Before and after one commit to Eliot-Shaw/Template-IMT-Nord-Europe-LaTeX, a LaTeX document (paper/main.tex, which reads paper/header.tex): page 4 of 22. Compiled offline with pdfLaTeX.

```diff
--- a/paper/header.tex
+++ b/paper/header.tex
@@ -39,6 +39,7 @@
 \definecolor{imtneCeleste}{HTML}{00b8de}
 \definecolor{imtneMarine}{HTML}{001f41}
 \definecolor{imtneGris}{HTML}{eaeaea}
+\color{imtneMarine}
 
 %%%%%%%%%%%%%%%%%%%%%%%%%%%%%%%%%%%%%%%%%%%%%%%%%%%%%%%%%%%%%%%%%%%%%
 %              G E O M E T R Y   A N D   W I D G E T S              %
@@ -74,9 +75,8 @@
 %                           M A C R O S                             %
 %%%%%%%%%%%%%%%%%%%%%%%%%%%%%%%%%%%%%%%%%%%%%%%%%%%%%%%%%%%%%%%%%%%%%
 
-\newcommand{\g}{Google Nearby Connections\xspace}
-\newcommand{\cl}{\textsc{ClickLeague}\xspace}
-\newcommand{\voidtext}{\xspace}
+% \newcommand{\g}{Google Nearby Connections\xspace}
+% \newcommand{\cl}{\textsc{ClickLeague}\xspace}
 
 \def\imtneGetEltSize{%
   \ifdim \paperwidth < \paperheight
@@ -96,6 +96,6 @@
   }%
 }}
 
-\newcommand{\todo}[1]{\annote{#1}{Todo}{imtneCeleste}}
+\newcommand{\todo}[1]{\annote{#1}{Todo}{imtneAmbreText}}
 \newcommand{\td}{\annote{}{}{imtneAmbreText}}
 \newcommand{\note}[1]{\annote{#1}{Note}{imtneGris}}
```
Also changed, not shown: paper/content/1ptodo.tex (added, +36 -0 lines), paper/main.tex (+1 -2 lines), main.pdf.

=-=-=-=-=

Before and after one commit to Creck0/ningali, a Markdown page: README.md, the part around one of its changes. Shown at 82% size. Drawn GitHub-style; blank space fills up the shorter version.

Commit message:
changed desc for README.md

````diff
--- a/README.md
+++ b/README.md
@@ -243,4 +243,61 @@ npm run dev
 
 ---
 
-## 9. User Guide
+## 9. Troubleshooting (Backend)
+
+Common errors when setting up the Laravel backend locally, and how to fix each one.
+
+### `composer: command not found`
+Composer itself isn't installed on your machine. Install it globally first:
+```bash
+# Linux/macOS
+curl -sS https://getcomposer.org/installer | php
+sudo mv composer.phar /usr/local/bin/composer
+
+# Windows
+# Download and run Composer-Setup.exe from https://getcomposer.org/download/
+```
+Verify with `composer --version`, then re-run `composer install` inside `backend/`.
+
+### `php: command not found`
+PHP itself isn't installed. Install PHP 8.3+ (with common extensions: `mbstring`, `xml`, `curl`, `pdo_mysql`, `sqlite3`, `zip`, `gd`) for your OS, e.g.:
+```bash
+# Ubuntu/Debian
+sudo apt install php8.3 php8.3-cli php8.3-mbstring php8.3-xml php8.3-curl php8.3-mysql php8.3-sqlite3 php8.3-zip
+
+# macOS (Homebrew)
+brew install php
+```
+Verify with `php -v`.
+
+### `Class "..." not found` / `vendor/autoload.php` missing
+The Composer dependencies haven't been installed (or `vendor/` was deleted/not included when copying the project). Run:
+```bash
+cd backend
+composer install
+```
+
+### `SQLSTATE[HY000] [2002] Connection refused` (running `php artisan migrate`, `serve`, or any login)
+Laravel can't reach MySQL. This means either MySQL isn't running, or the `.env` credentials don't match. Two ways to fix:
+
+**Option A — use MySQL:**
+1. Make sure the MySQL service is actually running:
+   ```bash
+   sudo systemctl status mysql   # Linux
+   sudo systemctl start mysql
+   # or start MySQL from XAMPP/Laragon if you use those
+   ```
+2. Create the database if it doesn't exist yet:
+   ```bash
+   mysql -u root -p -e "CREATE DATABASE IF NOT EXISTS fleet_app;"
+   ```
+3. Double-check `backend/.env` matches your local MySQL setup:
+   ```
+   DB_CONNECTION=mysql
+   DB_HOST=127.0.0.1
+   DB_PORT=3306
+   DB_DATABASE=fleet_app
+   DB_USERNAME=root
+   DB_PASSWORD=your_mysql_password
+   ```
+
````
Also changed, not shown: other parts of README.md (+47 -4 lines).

=-=-=-=-=

[WHAT THE TASK ASKS] Give back, word for word, only the lines above from the line holding "offline with pdfLaTeX." to the line holding "Also changed, not shown: paper/content/1ptodo.tex", both included.

[RESPONSE TO THIS TASK]
Before and after one commit to Eliot-Shaw/Template-IMT-Nord-Europe-LaTeX, a LaTeX document (paper/main.tex, which reads paper/header.tex): page 4 of 22. Compiled offline with pdfLaTeX.

```diff
--- a/paper/header.tex
+++ b/paper/header.tex
@@ -39,6 +39,7 @@
 \definecolor{imtneCeleste}{HTML}{00b8de}
 \definecolor{imtneMarine}{HTML}{001f41}
 \definecolor{imtneGris}{HTML}{eaeaea}
+\color{imtneMarine}
 
 %%%%%%%%%%%%%%%%%%%%%%%%%%%%%%%%%%%%%%%%%%%%%%%%%%%%%%%%%%%%%%%%%%%%%
 %              G E O M E T R Y   A N D   W I D G E T S              %
@@ -74,9 +75,8 @@
 %                           M A C R O S                             %
 %%%%%%%%%%%%%%%%%%%%%%%%%%%%%%%%%%%%%%%%%%%%%%%%%%%%%%%%%%%%%%%%%%%%%
 
-\newcommand{\g}{Google Nearby Connections\xspace}
-\newcommand{\cl}{\textsc{ClickLeague}\xspace}
-\newcommand{\voidtext}{\xspace}
+% \newcommand{\g}{Google Nearby Connections\xspace}
+% \newcommand{\cl}{\textsc{ClickLeague}\xspace}
 
 \def\imtneGetEltSize{%
   \ifdim \paperwidth < \paperheight
@@ -96,6 +96,6 @@
   }%
 }}
 
-\newcommand{\todo}[1]{\annote{#1}{Todo}{imtneCeleste}}
+\newcommand{\todo}[1]{\annote{#1}{Todo}{imtneAmbreText}}
 \newcommand{\td}{\annote{}{}{imtneAmbreText}}
 \newcommand{\note}[1]{\annote{#1}{Note}{imtneGris}}
```
Also changed, not shown: paper/content/1ptodo.tex (added, +36 -0 lines), paper/main.tex (+1 -2 lines), main.pdf.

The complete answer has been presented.